WORK TASK
Search the data for "range". Return each matching line.

EXTRACTED INFORMATION
=====
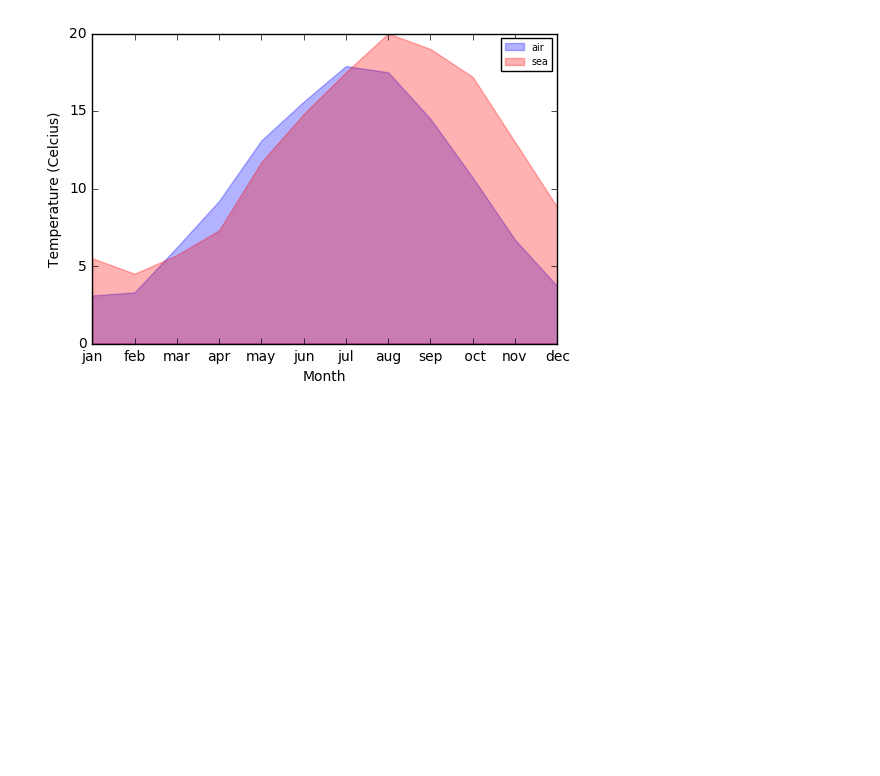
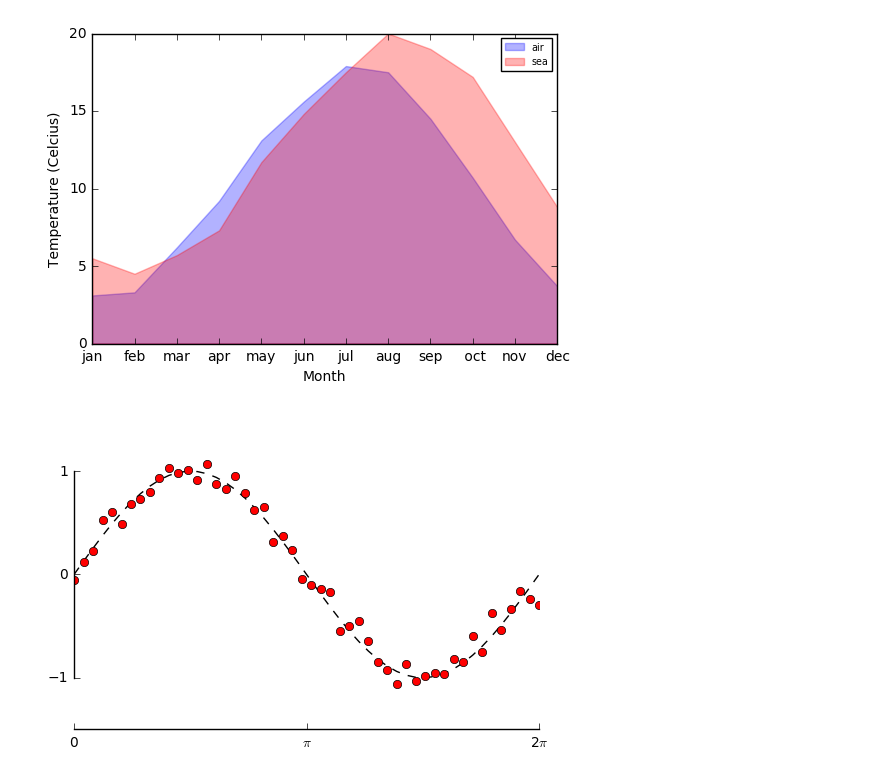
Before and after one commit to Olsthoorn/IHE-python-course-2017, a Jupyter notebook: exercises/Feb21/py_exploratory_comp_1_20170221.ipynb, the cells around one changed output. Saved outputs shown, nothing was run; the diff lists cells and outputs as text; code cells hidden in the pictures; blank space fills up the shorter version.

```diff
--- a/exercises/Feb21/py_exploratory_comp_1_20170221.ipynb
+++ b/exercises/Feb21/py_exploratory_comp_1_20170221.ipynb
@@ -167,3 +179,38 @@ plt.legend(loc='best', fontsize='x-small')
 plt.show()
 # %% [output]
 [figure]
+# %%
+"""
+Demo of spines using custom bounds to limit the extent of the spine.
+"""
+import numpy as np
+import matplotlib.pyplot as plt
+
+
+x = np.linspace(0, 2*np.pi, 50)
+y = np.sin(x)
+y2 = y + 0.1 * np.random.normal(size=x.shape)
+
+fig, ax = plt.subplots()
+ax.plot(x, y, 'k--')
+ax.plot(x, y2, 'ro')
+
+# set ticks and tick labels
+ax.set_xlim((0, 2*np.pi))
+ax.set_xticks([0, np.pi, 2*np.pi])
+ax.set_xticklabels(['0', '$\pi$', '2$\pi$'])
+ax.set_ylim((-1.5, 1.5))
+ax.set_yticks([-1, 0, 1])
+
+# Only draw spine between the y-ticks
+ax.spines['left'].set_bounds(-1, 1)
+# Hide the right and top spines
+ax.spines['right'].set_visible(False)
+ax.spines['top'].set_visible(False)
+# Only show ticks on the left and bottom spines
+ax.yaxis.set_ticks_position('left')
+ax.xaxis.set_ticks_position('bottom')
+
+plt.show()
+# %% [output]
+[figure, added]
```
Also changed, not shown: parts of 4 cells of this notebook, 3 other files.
=====
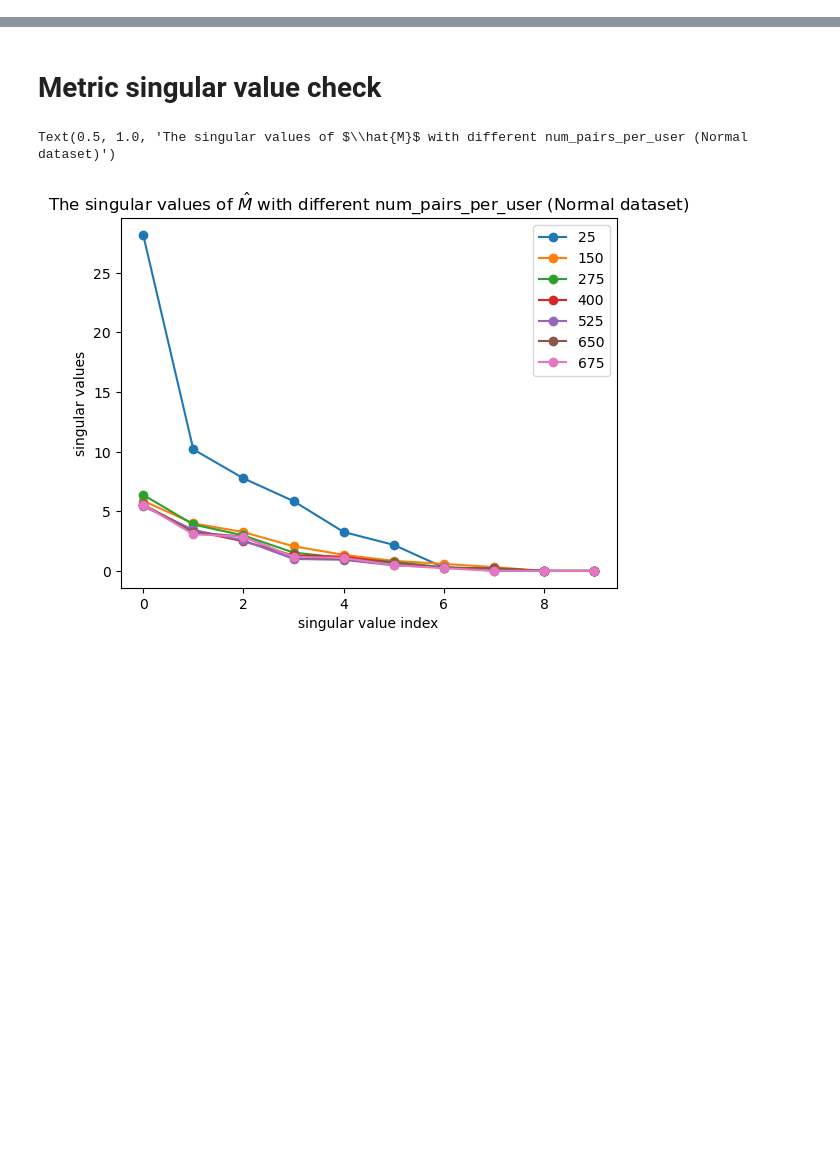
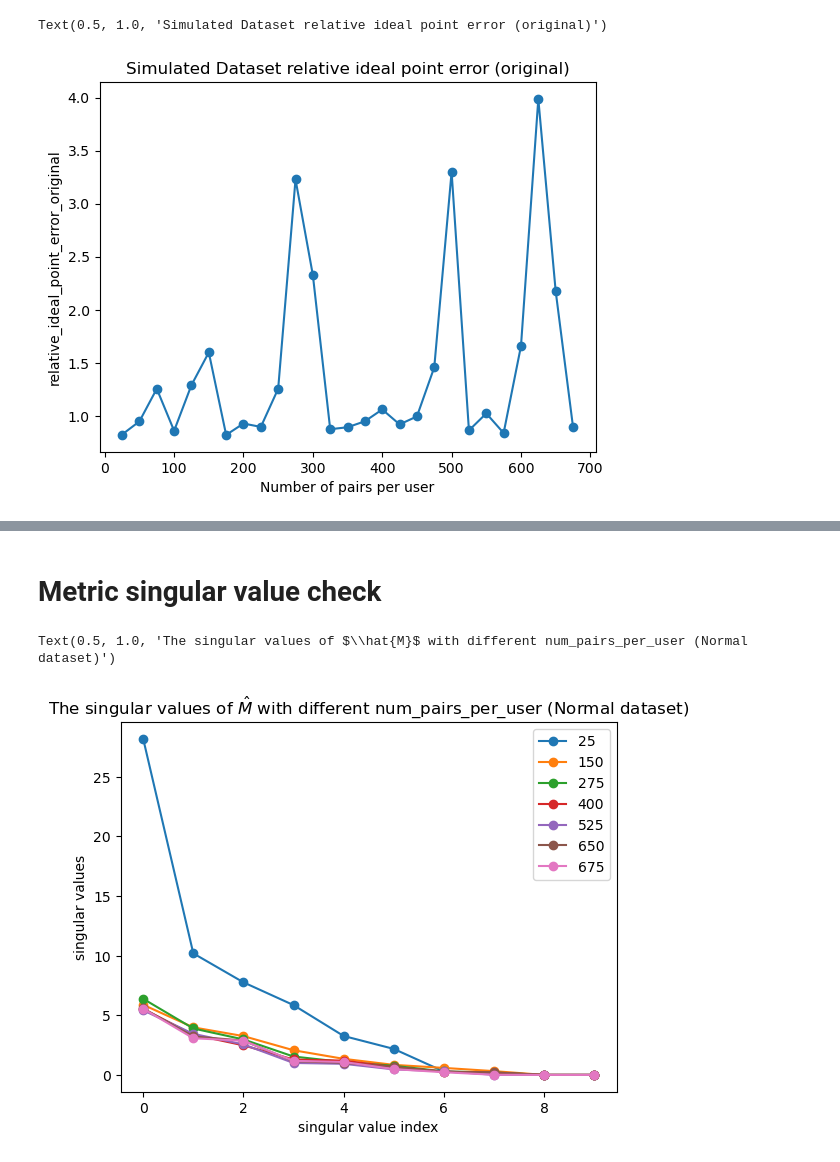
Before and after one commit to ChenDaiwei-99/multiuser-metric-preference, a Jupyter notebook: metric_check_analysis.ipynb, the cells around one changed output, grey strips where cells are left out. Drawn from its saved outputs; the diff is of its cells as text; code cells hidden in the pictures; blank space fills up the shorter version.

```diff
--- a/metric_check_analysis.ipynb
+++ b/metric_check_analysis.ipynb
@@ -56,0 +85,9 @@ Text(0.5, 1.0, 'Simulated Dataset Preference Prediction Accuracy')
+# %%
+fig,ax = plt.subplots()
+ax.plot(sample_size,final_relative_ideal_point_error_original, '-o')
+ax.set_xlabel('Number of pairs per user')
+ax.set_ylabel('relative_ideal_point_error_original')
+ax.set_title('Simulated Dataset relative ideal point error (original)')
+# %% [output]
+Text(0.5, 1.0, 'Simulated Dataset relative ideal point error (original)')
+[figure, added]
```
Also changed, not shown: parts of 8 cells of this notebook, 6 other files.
=====
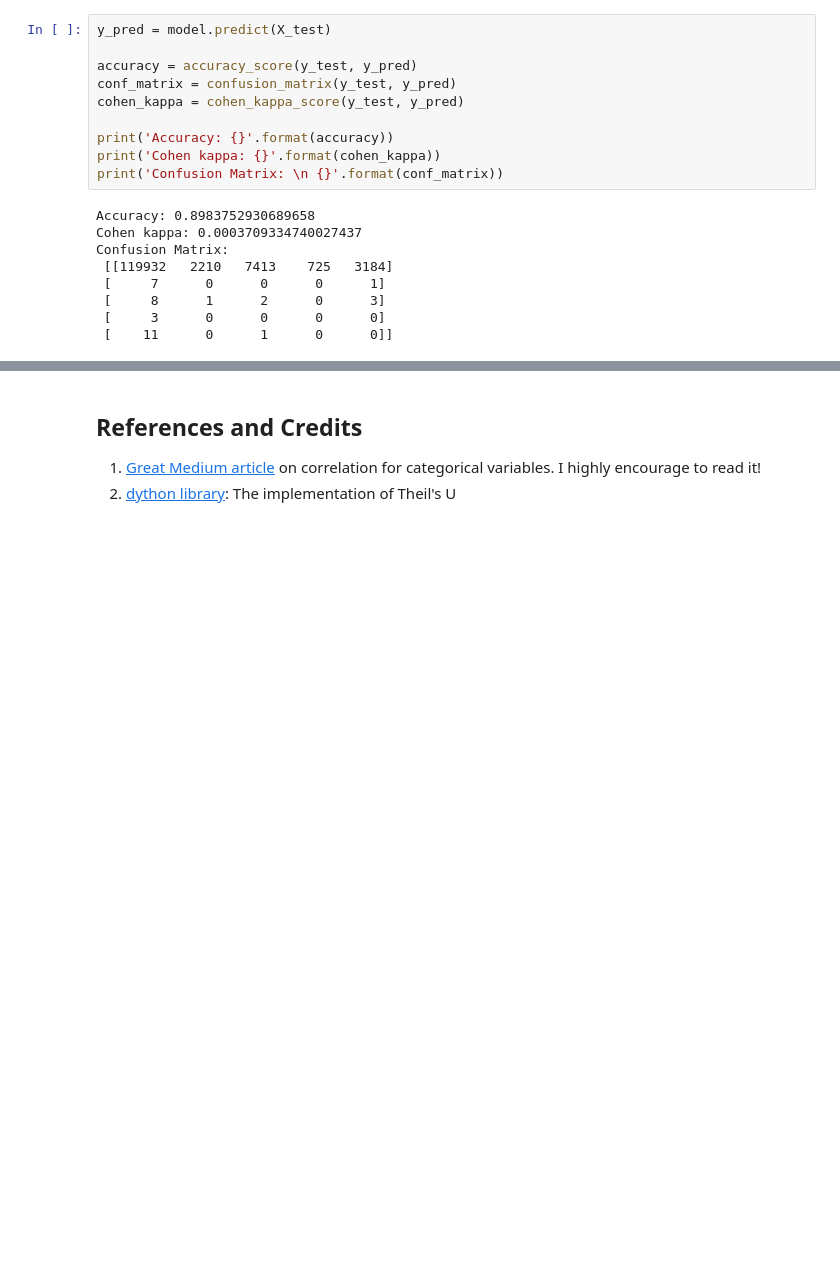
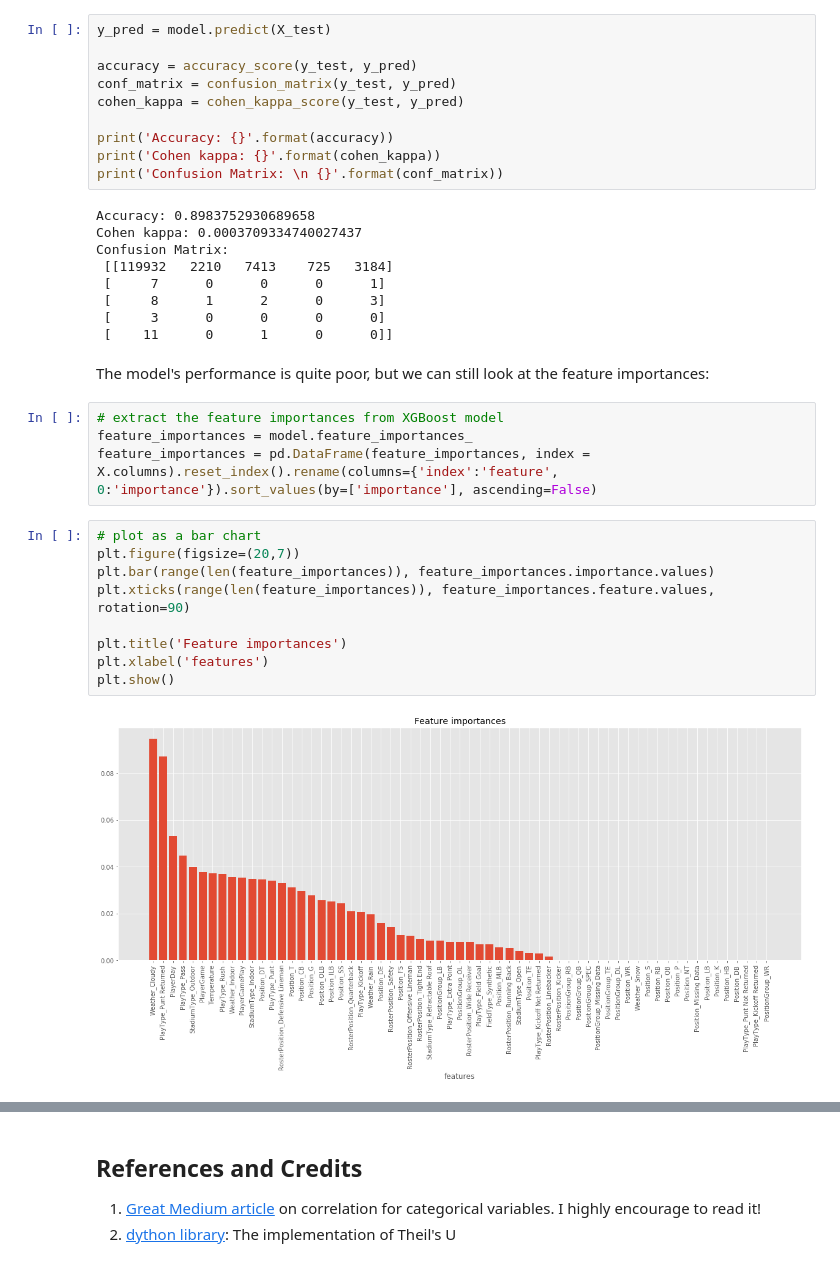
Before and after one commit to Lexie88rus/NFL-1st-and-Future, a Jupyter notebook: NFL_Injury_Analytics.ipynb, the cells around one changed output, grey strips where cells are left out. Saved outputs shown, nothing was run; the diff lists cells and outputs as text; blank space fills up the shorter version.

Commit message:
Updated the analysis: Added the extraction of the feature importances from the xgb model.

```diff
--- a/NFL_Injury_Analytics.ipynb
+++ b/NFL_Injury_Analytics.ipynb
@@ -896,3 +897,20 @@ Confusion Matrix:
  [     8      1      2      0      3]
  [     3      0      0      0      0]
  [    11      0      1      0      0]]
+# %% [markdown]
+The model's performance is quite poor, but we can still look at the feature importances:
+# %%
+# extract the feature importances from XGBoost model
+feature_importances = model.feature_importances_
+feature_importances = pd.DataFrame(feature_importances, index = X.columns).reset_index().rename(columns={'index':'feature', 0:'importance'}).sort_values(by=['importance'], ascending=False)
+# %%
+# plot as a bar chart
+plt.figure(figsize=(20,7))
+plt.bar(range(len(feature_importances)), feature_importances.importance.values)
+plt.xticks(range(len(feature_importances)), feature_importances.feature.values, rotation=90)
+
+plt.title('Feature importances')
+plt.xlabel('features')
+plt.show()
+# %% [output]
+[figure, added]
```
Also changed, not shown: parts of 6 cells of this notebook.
=====
COMPLETED EXERCISE
+plt.bar(range(len(feature_importances)), feature_importances.importance.values)
+plt.xticks(range(len(feature_importances)), feature_importances.feature.values, rotation=90)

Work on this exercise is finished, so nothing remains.